By Andreas Roessler, Rohde & Schwarz
UMTS Long Term Evolution, short LTE, is the technology of choice for the majority of network operators worldwide, providing mobile broadband data and high-speed internet access to their subscriber base. Due to the high commitment LTE is understood as the innovation platform for the wireless industry for the next decade. That’s the reason why I link the abbreviation LTE more to the term LONG TERM EMPLOYMENT. The technology itself is high complex, utilizing advanced procedures on top of what we know from existing standards such as WCDMA or HSPA. This blog picks interesting aspects of LTE and takes a closer look while providing some explanations around it. A basic understanding of the concepts used for LTE and standardized by the 3rd Generation Partnership Project (3GPP) is assumed while reading.

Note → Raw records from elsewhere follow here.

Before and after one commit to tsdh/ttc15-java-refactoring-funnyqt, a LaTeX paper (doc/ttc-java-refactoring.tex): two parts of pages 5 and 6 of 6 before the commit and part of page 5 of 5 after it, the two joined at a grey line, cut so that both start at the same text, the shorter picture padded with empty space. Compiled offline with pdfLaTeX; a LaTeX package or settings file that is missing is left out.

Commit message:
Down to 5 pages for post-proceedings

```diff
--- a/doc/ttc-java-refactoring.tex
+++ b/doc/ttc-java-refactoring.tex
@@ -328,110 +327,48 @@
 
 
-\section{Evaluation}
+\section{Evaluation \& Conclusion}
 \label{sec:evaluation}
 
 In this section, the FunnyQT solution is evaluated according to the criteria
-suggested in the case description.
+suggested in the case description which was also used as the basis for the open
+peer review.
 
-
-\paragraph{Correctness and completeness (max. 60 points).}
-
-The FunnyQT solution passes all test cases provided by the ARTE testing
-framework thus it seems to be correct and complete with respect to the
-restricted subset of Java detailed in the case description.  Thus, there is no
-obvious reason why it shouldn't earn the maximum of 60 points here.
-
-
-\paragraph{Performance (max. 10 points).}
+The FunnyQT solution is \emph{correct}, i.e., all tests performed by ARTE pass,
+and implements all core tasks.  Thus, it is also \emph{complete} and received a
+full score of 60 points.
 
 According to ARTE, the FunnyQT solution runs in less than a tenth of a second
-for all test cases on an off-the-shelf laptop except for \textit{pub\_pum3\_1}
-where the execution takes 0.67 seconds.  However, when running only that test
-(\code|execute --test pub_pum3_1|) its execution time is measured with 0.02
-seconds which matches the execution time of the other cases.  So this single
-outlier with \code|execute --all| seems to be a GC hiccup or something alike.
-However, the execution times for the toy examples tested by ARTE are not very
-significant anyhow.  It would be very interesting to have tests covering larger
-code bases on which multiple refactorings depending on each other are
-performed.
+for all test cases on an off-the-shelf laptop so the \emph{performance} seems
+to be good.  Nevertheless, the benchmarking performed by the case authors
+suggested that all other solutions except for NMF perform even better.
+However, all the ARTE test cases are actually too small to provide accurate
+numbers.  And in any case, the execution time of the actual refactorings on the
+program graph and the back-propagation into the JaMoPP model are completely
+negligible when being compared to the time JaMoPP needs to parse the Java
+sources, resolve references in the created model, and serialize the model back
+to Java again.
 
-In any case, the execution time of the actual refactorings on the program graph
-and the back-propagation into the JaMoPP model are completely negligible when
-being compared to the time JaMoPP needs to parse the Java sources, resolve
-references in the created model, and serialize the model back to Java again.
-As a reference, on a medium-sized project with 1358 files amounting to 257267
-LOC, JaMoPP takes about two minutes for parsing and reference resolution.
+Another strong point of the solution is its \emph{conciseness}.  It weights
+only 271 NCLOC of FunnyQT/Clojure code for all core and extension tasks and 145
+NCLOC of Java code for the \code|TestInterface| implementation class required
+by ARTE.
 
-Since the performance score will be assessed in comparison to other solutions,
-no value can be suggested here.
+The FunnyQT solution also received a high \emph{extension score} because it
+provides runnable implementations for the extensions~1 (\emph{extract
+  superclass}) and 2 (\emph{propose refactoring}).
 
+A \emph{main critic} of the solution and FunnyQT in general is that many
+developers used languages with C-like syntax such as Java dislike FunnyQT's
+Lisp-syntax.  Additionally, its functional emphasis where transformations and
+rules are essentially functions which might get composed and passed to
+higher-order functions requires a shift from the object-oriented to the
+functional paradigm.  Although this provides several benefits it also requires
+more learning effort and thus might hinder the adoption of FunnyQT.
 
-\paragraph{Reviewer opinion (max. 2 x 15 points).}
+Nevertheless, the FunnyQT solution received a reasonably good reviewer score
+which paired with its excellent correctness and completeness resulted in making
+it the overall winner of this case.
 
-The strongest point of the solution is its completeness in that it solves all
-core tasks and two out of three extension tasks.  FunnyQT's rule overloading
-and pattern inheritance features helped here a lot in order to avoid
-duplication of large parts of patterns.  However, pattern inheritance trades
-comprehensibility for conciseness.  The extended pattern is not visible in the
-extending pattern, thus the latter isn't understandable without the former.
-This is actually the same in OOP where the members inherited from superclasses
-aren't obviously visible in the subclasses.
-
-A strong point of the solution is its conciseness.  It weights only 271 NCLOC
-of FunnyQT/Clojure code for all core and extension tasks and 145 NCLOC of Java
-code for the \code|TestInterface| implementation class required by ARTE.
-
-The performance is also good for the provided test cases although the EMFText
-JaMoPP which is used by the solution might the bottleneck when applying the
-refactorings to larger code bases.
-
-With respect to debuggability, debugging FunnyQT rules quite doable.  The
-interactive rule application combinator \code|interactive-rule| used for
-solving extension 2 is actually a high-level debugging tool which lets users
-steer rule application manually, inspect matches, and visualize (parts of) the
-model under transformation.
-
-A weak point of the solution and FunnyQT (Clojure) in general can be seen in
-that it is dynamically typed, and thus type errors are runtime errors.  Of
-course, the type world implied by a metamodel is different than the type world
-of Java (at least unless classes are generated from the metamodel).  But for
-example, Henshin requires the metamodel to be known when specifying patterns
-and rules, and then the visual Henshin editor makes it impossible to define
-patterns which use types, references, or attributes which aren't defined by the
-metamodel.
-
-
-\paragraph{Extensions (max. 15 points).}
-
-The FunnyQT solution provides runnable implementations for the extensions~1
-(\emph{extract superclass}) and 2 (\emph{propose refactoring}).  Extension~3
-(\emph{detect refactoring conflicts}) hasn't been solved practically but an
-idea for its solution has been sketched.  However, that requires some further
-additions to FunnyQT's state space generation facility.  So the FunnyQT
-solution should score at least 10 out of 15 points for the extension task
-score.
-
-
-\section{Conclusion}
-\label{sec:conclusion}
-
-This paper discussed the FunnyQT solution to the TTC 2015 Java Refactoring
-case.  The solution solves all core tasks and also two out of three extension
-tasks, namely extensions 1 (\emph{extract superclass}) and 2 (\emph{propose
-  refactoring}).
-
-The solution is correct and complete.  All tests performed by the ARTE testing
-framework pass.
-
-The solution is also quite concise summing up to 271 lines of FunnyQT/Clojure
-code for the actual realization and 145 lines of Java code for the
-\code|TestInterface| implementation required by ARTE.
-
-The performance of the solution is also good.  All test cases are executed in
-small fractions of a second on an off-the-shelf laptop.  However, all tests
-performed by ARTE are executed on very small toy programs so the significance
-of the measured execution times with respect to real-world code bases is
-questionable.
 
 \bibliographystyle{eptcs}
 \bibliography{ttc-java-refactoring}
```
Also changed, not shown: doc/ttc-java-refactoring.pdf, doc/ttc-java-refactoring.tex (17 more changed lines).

You may ask why power allocation in the downlink is an aspect? It actually is ? and therefore I thought it is interesting to shed some light on it. Well, downlink power allocation can vary from cell to cell and furthermore it can be device specific. These settings – beside many others – will have an impact on the performance of an LTE-capable device. And data throughput is, of course, a performance criteria that not only network operators are judging, but also affect the user experience. But let’s start with the fundamentals first.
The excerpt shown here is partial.